Ry Cooder has apparently only released one live album previously in his career, 1977’s Show Time, which was recorded 35 years prior to this set, at the exact same venue. San Francisco’s Great American Music Hall, where I once saw Jonathan Richman, is like Dublin’s Olympia, only glitzier. Jonathan described it as “my idea of a great room”, and it does lend itself to a convivial atmosphere and audience participation, which this record captures perfectly.
  Cooder reprises four songs from that first live set here, Gary ‘U.S.’ Bonds’ ‘School Is Out’, the Chips Moman/Dan Penn-composed cheating classic ‘The Dark End of The Street’, Woody Guthrie’s dustbowl warning about California as a supposed promised land, ‘Do Re Mi’, and the beautiful Mexican ballad ‘Volver Volver’, sung here by his daughter-in-law Juliette Commagere, and given the full mariachi treatment by ten-piece Tex-Mex brass and percussion band, Le Banda Juvenil. Cooder is also reunited with accordion player Flaco Jimenez and vocalist Terry Evans, from the previous outing, the former contributing mellow lines to ‘Do Re Mi’ and ‘Dark End’, the latter joined by Arnold McCuller to duet on ‘Dark End’. The remainder of the band includes Ry’s son (and Juliette’s husband), Joachim, on drums, and bass player Robert Francis.
  The rest of the set consists largely of a trawl through Cooder’s back catalogue. He has always chosen his heritage favourites sagaciously and eclectically, and here we are treated to readings of ‘Crazy ‘Bout An Automobile’, ‘Why Don’t You Try Me’, Sam The Sham’s ‘Wooly Bully’, the makeover of another Guthrie folk standard, into the vicious slide guitar blues of ‘Vigilante Man’, and a tender, soulful rendition of Leadbelly’s ‘Goodnight Irene’ as closer, with Jimenez’s accordion and Cooder’s guitar answering each other consummately.
  It’s not all nostalgia, however, as there are two Cooder originals from his then-current album, Pull Up Some Dust And Sit Down, the intentionally absurd inverse racism of ‘Lord Tell Me Why’, and the politically charged yet humourous ‘El Corrido De Jesse James’, a song that finds the erstwhile outlaw looking down from heaven at Wall Street bankers and brokers, and asking God, ‘con permisso’, for his old .44 so he can do a Robin Hood and ‘put the bonus money back where it belongs’.
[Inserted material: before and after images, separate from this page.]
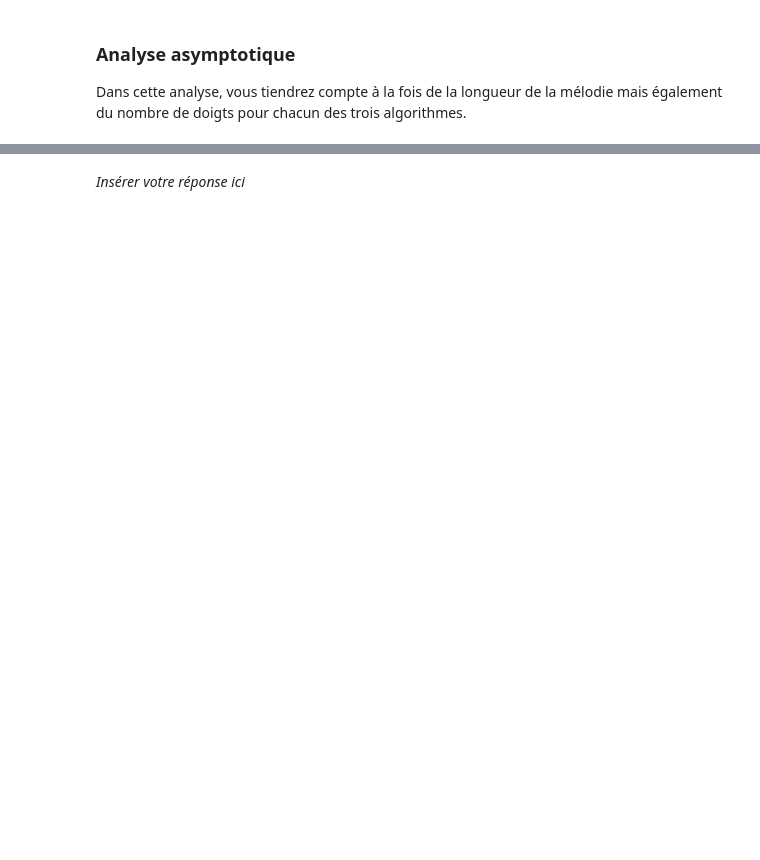
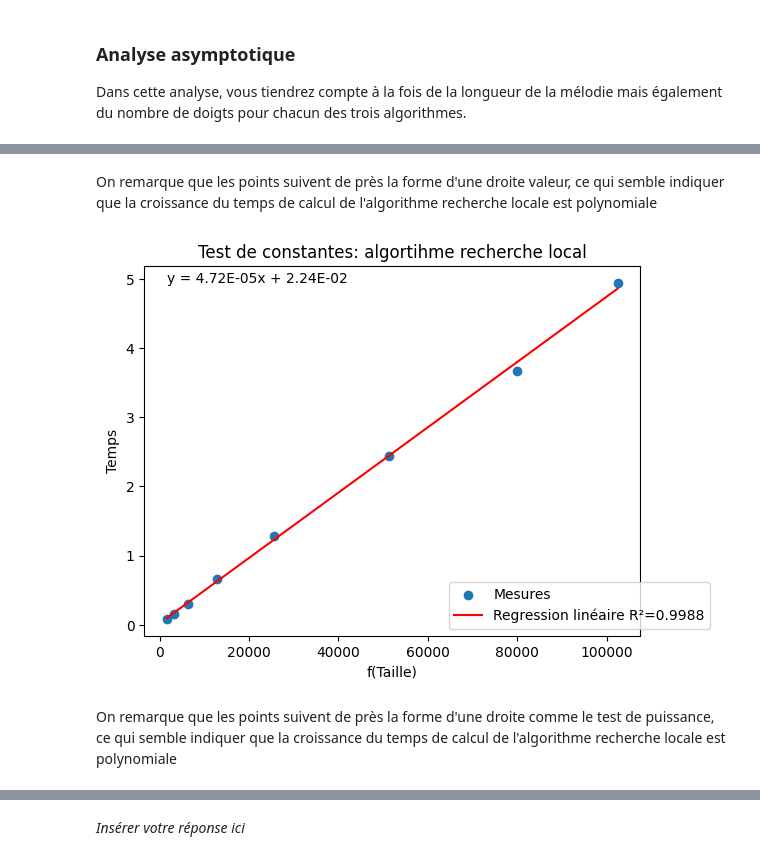
Before and after one commit to UiVieto/INF8775, a Jupyter notebook: TP2-H24/TP2-H24.ipynb, the cells around one changed output, grey strips where cells are left out. Saved outputs shown, nothing was run; the diff lists cells and outputs as text; code cells hidden in the pictures; blank space fills up the shorter version.

```diff
--- a/TP2-H24/TP2-H24.ipynb
+++ b/TP2-H24/TP2-H24.ipynb
@@ -623,0 +663,14 @@ nombre de doigts pour chacun des trois algorithmes.
+# %% [markdown]
+On remarque que les points suivent de près la forme d'une droite valeur, ce qui semble indiquer que la croissance du temps de calcul de l'algorithme recherche locale est polynomiale
+# %%
+def values_test_constantes(measures, f):
+    return { f(x) : y for x, y in measures.items() }
+
+def f(x):
+    return x
+
+display_test_constantes(values_test_constantes(mesures_local, f), "Test de constantes: algortihme recherche local")
+# %% [output]
+[figure, added]
+# %% [markdown]
+On remarque que les points suivent de près la forme d'une droite comme le test de puissance, ce qui semble indiquer que la croissance du temps de calcul de l'algorithme recherche locale est polynomiale
```
Also changed, not shown: parts of 13 cells of this notebook.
  For those fans who have longed for a document of the looseness and intuitive interplay of Ryland’s live performances, which occasionally got lost amid the fussiness of some of his studio fare, Live in San Francisco is just the ticket they’ve been waiting for.